Exercise directions —
The word "RuleVerdict" marks the lines to copy; find all of them in the entries below.
- - -
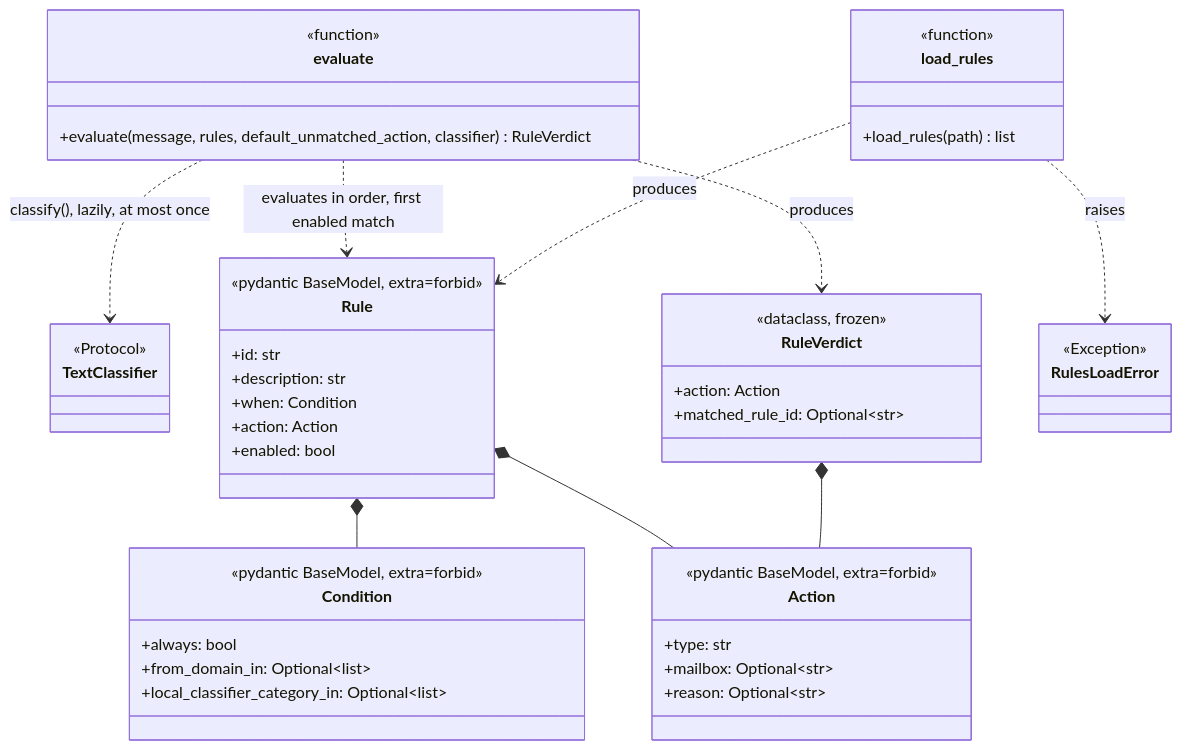
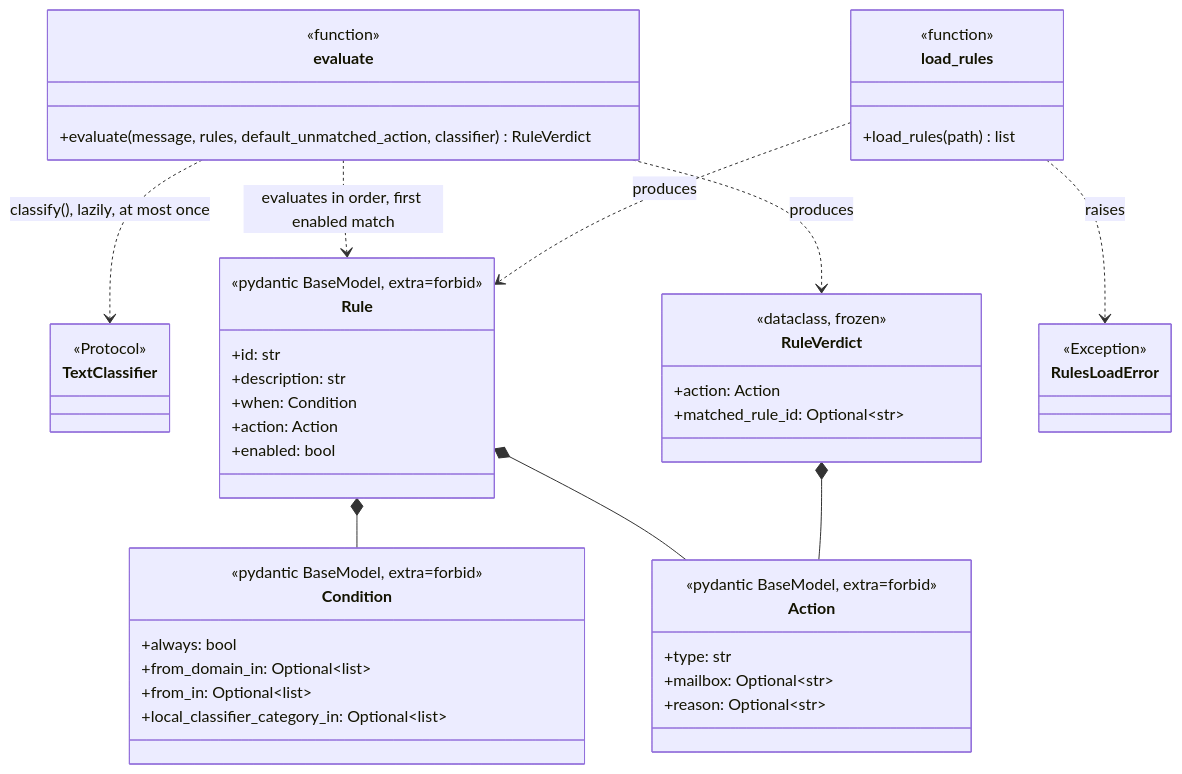
The ninth of 31 diagrams in docs/DESIGN.md (Stainless5166/friendly-octo-spork), drawn with Mermaid before and after one commit. The commit also changed 2 other files, not shown here.

Commit message:
docs: sync from_in condition kind (DESIGN.md §6.4, ROADMAP.md, TEST_COVERAGE.md)
- DESIGN.md §6.4: Condition class diagram gains from_in (31 mermaid
  blocks re-verified via mermaid-cli, all render).
- ROADMAP.md: M4's "alert triggers" checklist item notes the from_in
  prerequisite is now closed.
- TEST_COVERAGE.md: new tests/core/rules section (318-322, appended
  per this file's own stable-numbering rule rather than renumbered
  into 27-35/90-97); inventory count 317 -> 322.

````diff
--- a/docs/DESIGN.md
+++ b/docs/DESIGN.md
@@ -549,47 +549,48 @@
 ```mermaid
 classDiagram
     class TextClassifier { <<Protocol>> }
     class Condition {
         <<pydantic BaseModel, extra=forbid>>
         +always: bool
         +from_domain_in: Optional~list~
+        +from_in: Optional~list~
         +local_classifier_category_in: Optional~list~
     }
     class Action {
         <<pydantic BaseModel, extra=forbid>>
         +type: str
         +mailbox: Optional~str~
         +reason: Optional~str~
     }
     class Rule {
         <<pydantic BaseModel, extra=forbid>>
         +id: str
         +description: str
         +when: Condition
         +action: Action
         +enabled: bool
     }
     class RuleVerdict {
         <<dataclass, frozen>>
         +action: Action
         +matched_rule_id: Optional~str~
     }
     class evaluate {
         <<function>>
         +evaluate(message, rules, default_unmatched_action, classifier) RuleVerdict
     }
     class RulesLoadError { <<Exception>> }
     class load_rules {
         <<function>>
         +load_rules(path) list
     }
 
     Rule *-- Condition
     Rule *-- Action
     RuleVerdict *-- Action
     evaluate ..> Rule : evaluates in order, first enabled match
     evaluate ..> RuleVerdict : produces
     evaluate ..> TextClassifier : classify(), lazily, at most once
     load_rules ..> Rule : produces
     load_rules ..> RulesLoadError : raises
 ```
````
- - -
Solved exercise —
     class RuleVerdict {
         +evaluate(message, rules, default_unmatched_action, classifier) RuleVerdict
     RuleVerdict *-- Action
     evaluate ..> RuleVerdict : produces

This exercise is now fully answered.